Author(s): Pendleton John D, William T
BACKGROUND: Marrow stromal cells (MSC) can differentiate into multiple mesenchymal tissues. To assess the feasibility of human MSC transplantation, we evaluated the in vitro immunogenicity of MSC and their ability to function as alloantigen presenting cells (APC).
METHODS: Human MSC were derived and used in mixed cell cultures with allogeneic peripheral blood mononuclear cells (PBMC). Expression of immunoregulatory molecules on MSC was analyzed by flow cytometry. An MSC-associated suppressive activity was analyzed using cell-proliferation assays and enzyme-linked immunoassays.
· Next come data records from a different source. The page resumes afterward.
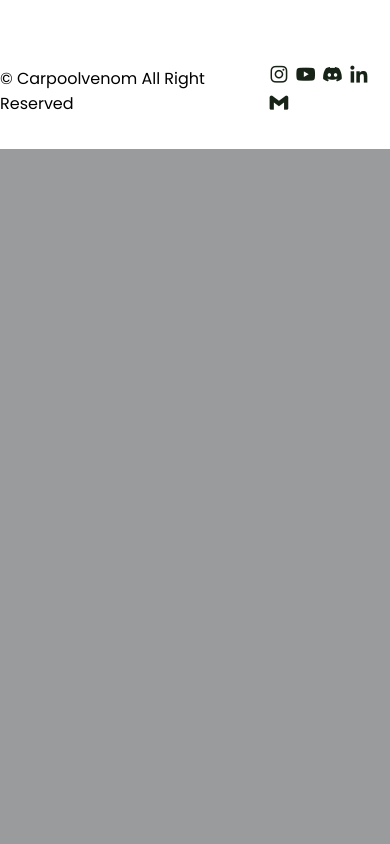
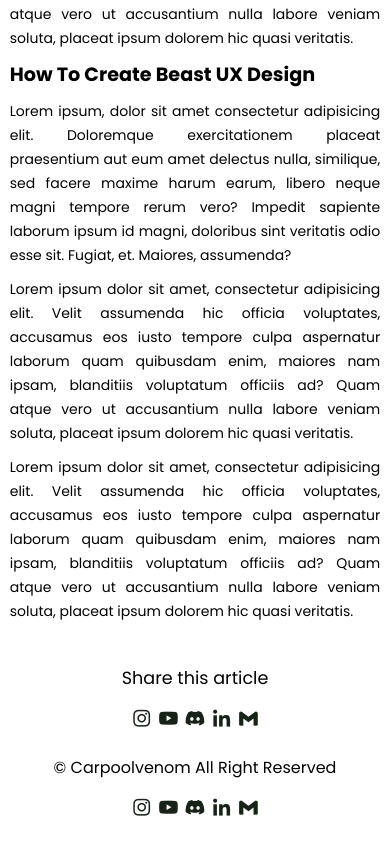
Before and after one commit to vitor502/blogStar, a PHP site: page /blogStar/post-page.html in a window 390 px wide. Shown: the part 782-1626 px from the top of the page. Before the commit the page ends 931 px from the top, so only its background shows below. Run offline with PHP 8.4, Linux system fonts and the light colour scheme.

Commit message:
quase finalização

```diff
--- a/CSS/style3.css
+++ b/CSS/style3.css
@@ -1,4 +1,5 @@
 /* fonts */
+
 @import url('https://fonts.googleapis.com/css2?family=Poppins:wght@400;500;600;700&display=swap');
 *{
     font-family: 'Poppins', sans-serif;
@@ -9,7 +10,9 @@
     box-sizing: border-box;
 
 }
+
 /* variaveis */
+
 :root{
     --container-color: #1a1e21;
     --second-color: #fd8f44;
@@ -249,6 +252,7 @@ header.shadow .logo{
 }
 
 /* Post Content */
+
 .post-header{
     width: 100%;
     height: 500px;
@@ -288,7 +292,130 @@ header.shadow .logo{
     object-position: center;
 }
 
+.post-content{
+    margin-top: 10rem !important;
+}
 
+.sub-heading{
+    font-size: 1.2rem;
+}
 
-/* 40:00 min
-    https://www.youtube.com/watch?v=gZHjMVE_e10*/
+.post-text{
+    font-size: 1rem;
+    line-height: 1.7rem;
+    margin: 1rem 0;
+    text-align: justify;
+}
+
+.share{
+    display: flex;
+    flex-direction: column;
+    align-items: center;
+    row-gap: 1rem;
+}
+
+.share-title{
+    font-size: 1.1rem;
+}
+
+/* Responsive */
+
+@media (max-width:1060px){
+    .container{
+        margin: 0 auto;
+        width: 95%;
+    }
+    .home-text{
+        width: 100%;
+    }
+}
+
+@media (max-width:800px){
+    .nav{
+        padding: 14px 0;
+    }
+    .post-container{
+        margin: 0 auto;
+        width: 95%;
+    }
+}
+
+@media (max-width:768px){
+    .nav{
+        padding: 10px 0;
+    }
+    section{
+        padding: 2rem 0;
+    }
+    .header-content{
+        margin-top: 3rem !important;
+    }
+    .home{
+        min-height: 380px;
+    }
+    .home-title{
+        font-size: 3rem;
+    }
+    .header-title{
+        font-size: 2rem;
+    }
+    .header-img{
+        height: 370px;
+    }
+    .post-header{
+        height: 435px;
+    }
+    .post-content{
+        margin-top: 9rem !important;
+    }
+}
+
+@media (max-width: 570px){
+    .post-header{
+        height: 390px;
+    }
+    .header-title{
+        width: 100%;
+    }
+    .header-img{
+        height: 340px;
+    }
+    .footer{
+        flex-direction: column;
+        row-gap: 1rem;
+        padding: 20px 0;
+        text-align: center;
+    }
+}
+
+@media (max-width: 396px){
+    .home-title{
+        font-size: 2rem;
+    }
+    .home-subtitle{
+        font-size: 0.9rem;
+    }
+    .home{
+        min-height: 300px;
+    }
+    .post-box{
+        padding: 10px;
+    }
+    .header-title{
+        font-size: 1.4rem;
+    }
+    .header-img{
+        height: 240px;
+    }
+    .post-header{
+        height: 335px;
+    }
+    .post-content{
+        margin-top: 5rem !important;
+    }
+    .post-text{
+        font-size: 0.875rem;
+        line-height: 1.5rem;
+        margin: 10px 0;
+    }
+}
--- a/post-page.html
+++ b/post-page.html
@@ -37,8 +37,24 @@
 
         <h2 class="sub-heading">How To Create Beast UX Design</h2>
         <p class="post-text">Lorem ipsum, dolor sit amet consectetur adipisicing elit. Doloremque exercitationem placeat praesentium aut eum amet delectus nulla, similique, sed facere maxime harum earum, libero neque magni tempore rerum vero? Impedit sapiente laborum ipsum id magni, doloribus sint veritatis odio esse sit. Fugiat, et. Maiores, assumenda?</p>
+        <p class="post-text">Lorem ipsum dolor sit amet, consectetur adipisicing elit. Velit assumenda hic officia voluptates, accusamus eos iusto tempore culpa aspernatur laborum quam quibusdam enim, maiores nam ipsam, blanditiis voluptatum officiis ad? Quam atque vero ut accusantium nulla labore veniam soluta, placeat ipsum dolorem hic quasi veritatis.</p>
+        <h2 class="sub-heading">How To Create Beast UX Design</h2>
+        <p class="post-text">Lorem ipsum, dolor sit amet consectetur adipisicing elit. Doloremque exercitationem placeat praesentium aut eum amet delectus nulla, similique, sed facere maxime harum earum, libero neque magni tempore rerum vero? Impedit sapiente laborum ipsum id magni, doloribus sint veritatis odio esse sit. Fugiat, et. Maiores, assumenda?</p>
+        <p class="post-text">Lorem ipsum dolor sit amet, consectetur adipisicing elit. Velit assumenda hic officia voluptates, accusamus eos iusto tempore culpa aspernatur laborum quam quibusdam enim, maiores nam ipsam, blanditiis voluptatum officiis ad? Quam atque vero ut accusantium nulla labore veniam soluta, placeat ipsum dolorem hic quasi veritatis.</p>
+        <p class="post-text">Lorem ipsum dolor sit amet, consectetur adipisicing elit. Velit assumenda hic officia voluptates, accusamus eos iusto tempore culpa aspernatur laborum quam quibusdam enim, maiores nam ipsam, blanditiis voluptatum officiis ad? Quam atque vero ut accusantium nulla labore veniam soluta, placeat ipsum dolorem hic quasi veritatis.</p>
+    </section>
 
-    </section>
+    <!-- Share -->
+    <div class="share post-conteiner">
+        <span class="share-title">Share this article</span>
+        <div class="social">
+            <a href="#"><i class='bx bxl-instagram'></i></a>
+            <a href="#"><i class='bx bxl-youtube'></i></a>
+            <a href="#"><i class='bx bxl-discord-alt'></i></a>
+            <a href="#"><i class='bx bxl-linkedin'></i></a>
+            <a href="#"><i class='bx bxl-gmail'></i></a>
+        </div>
+    </div>
 
     <!-- Footer -->
     <div class="footer container">
```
RESULTS: MSC failed to elicit a proliferative response when cocultured with allogeneic PBMC, despite provision of a costimulatory signal delivered by an anti-CD28 antibody and pretreatment of MSC with gamma-interferon. MSC express major histocompatibility complex (MHC) class I and lymphocyte function-associated antigen (LFA)-3 antigens constitutively and MHC class II and intercellular adhesion molecule (ICAM)-1 antigens upon gamma-interferon treatment but do not express CD80, CD86, or CD40 costimulatory molecules. MSC actively suppressed proliferation of responder PBMC stimulated by third-party allogeneic PBMC as well as T cells stimulated by anti-CD3 and anti-CD28 antibodies. Separation of MSC and PBMC by a semipermeable membrane did not abrogate the suppression. The suppressive activity could not be accounted for by MSC production of interleukin-10, transforming growth factor-beta1, or prostaglandin E2, nor by tryptophan depletion of the culture medium.
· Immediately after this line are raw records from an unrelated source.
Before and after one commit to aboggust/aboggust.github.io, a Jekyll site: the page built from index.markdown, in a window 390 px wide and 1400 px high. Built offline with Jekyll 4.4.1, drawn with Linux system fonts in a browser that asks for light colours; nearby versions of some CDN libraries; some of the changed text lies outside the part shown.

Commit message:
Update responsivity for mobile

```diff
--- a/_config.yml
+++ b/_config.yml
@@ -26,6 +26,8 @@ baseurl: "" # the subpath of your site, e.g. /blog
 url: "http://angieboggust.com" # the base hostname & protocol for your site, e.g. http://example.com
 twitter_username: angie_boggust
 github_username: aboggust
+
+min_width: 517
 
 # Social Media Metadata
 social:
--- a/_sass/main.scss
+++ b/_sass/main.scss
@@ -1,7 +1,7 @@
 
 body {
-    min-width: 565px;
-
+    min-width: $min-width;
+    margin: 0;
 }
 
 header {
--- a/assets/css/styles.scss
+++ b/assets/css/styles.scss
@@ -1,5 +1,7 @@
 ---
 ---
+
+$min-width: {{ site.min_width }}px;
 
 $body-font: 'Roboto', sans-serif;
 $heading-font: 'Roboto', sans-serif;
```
CONCLUSIONS: Human MSC fail to stimulate allogeneic PBMC or T-cell proliferation in mixed cell cultures. Unlike other nonprofessional APC, this failure of function is not reversed by provision of CD28-mediated costimulation nor gamma-interferon pretreatment. Rather, MSC actively inhibit T-cell proliferation, suggesting that allogeneic MSC transplantation might be accomplished without the need for significant host immunosuppression.Journal of Stem Cell Research & Therapy